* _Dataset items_
::::

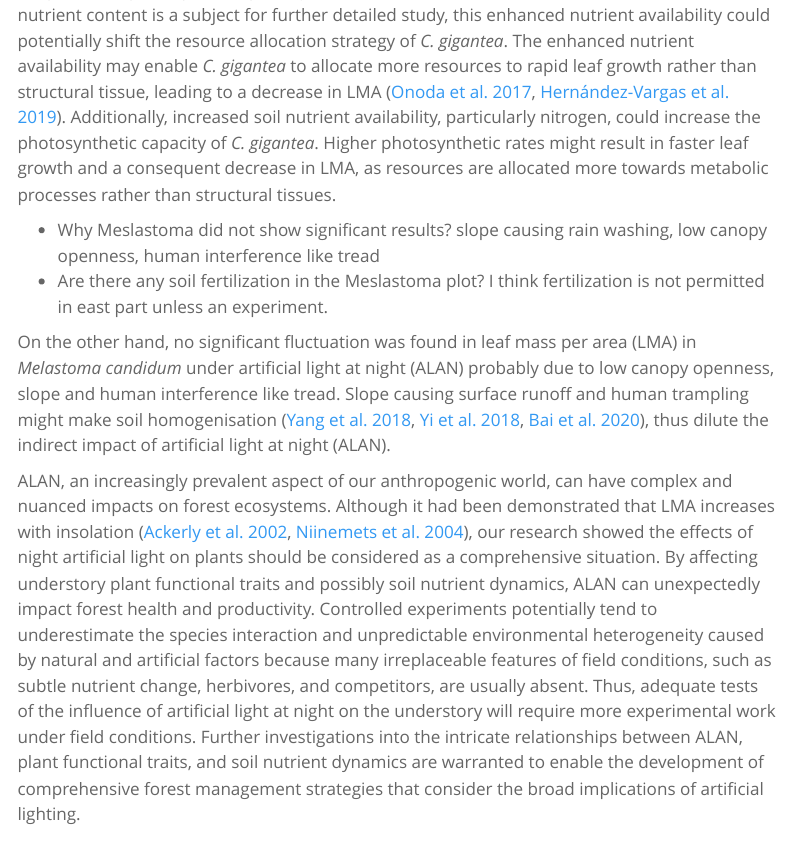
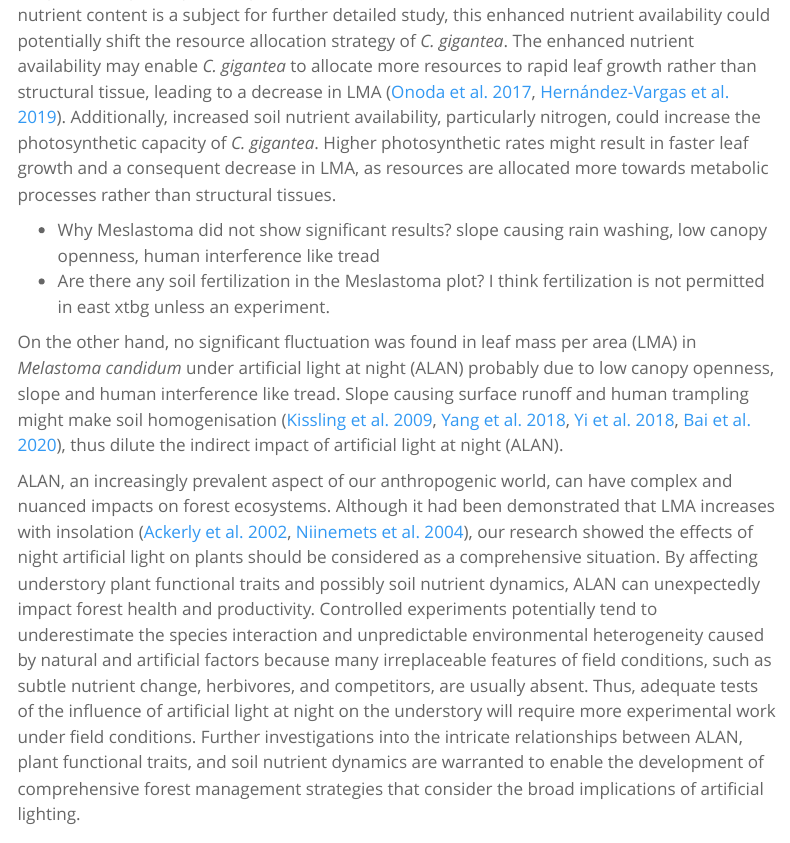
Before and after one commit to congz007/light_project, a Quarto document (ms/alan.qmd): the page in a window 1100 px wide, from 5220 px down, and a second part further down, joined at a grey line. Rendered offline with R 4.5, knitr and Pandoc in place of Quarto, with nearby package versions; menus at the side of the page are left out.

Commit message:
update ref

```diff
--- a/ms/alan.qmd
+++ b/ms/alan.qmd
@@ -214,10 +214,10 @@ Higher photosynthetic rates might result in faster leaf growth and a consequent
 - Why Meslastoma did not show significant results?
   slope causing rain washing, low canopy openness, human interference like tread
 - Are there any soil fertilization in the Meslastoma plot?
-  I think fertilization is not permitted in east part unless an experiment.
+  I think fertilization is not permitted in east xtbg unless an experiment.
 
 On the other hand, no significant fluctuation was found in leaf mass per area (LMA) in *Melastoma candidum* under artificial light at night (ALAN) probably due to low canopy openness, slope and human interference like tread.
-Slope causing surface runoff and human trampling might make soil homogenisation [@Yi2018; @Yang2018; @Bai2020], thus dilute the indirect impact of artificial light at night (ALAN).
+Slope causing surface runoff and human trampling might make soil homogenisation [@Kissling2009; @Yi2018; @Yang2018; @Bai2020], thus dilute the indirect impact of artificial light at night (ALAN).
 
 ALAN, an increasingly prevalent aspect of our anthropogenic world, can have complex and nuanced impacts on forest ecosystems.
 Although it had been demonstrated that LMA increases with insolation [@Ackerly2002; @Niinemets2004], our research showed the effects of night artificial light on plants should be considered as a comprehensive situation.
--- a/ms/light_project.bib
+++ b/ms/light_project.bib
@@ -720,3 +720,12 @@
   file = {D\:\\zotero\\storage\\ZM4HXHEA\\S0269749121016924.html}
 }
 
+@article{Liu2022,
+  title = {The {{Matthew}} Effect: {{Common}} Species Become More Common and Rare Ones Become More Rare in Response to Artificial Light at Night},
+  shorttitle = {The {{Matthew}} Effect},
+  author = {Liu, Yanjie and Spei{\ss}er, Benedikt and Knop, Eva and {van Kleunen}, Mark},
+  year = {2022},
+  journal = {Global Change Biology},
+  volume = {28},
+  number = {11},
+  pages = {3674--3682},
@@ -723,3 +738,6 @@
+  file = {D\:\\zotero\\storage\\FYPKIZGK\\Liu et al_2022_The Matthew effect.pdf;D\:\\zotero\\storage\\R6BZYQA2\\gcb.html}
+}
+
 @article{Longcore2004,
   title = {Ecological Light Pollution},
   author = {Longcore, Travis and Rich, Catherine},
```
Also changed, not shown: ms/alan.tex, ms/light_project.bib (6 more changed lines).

::::

* _What you should do_
Please retype the whole of the data precisely, omitting pictures.

* _Response for this exercise_
Before and after one commit to congz007/light_project, a Quarto document (ms/alan.qmd): the page in a window 1100 px wide, from 5220 px down, and a second part further down, joined at a grey line. Rendered offline with R 4.5, knitr and Pandoc in place of Quarto, with nearby package versions; menus at the side of the page are left out.

Commit message:
update ref

```diff
--- a/ms/alan.qmd
+++ b/ms/alan.qmd
@@ -214,10 +214,10 @@ Higher photosynthetic rates might result in faster leaf growth and a consequent
 - Why Meslastoma did not show significant results?
   slope causing rain washing, low canopy openness, human interference like tread
 - Are there any soil fertilization in the Meslastoma plot?
-  I think fertilization is not permitted in east part unless an experiment.
+  I think fertilization is not permitted in east xtbg unless an experiment.
 
 On the other hand, no significant fluctuation was found in leaf mass per area (LMA) in *Melastoma candidum* under artificial light at night (ALAN) probably due to low canopy openness, slope and human interference like tread.
-Slope causing surface runoff and human trampling might make soil homogenisation [@Yi2018; @Yang2018; @Bai2020], thus dilute the indirect impact of artificial light at night (ALAN).
+Slope causing surface runoff and human trampling might make soil homogenisation [@Kissling2009; @Yi2018; @Yang2018; @Bai2020], thus dilute the indirect impact of artificial light at night (ALAN).
 
 ALAN, an increasingly prevalent aspect of our anthropogenic world, can have complex and nuanced impacts on forest ecosystems.
 Although it had been demonstrated that LMA increases with insolation [@Ackerly2002; @Niinemets2004], our research showed the effects of night artificial light on plants should be considered as a comprehensive situation.
--- a/ms/light_project.bib
+++ b/ms/light_project.bib
@@ -720,3 +720,12 @@
   file = {D\:\\zotero\\storage\\ZM4HXHEA\\S0269749121016924.html}
 }
 
+@article{Liu2022,
+  title = {The {{Matthew}} Effect: {{Common}} Species Become More Common and Rare Ones Become More Rare in Response to Artificial Light at Night},
+  shorttitle = {The {{Matthew}} Effect},
+  author = {Liu, Yanjie and Spei{\ss}er, Benedikt and Knop, Eva and {van Kleunen}, Mark},
+  year = {2022},
+  journal = {Global Change Biology},
+  volume = {28},
+  number = {11},
+  pages = {3674--3682},
@@ -723,3 +738,6 @@
+  file = {D\:\\zotero\\storage\\FYPKIZGK\\Liu et al_2022_The Matthew effect.pdf;D\:\\zotero\\storage\\R6BZYQA2\\gcb.html}
+}
+
 @article{Longcore2004,
   title = {Ecological Light Pollution},
   author = {Longcore, Travis and Rich, Catherine},
```
Also changed, not shown: ms/alan.tex, ms/light_project.bib (6 more changed lines).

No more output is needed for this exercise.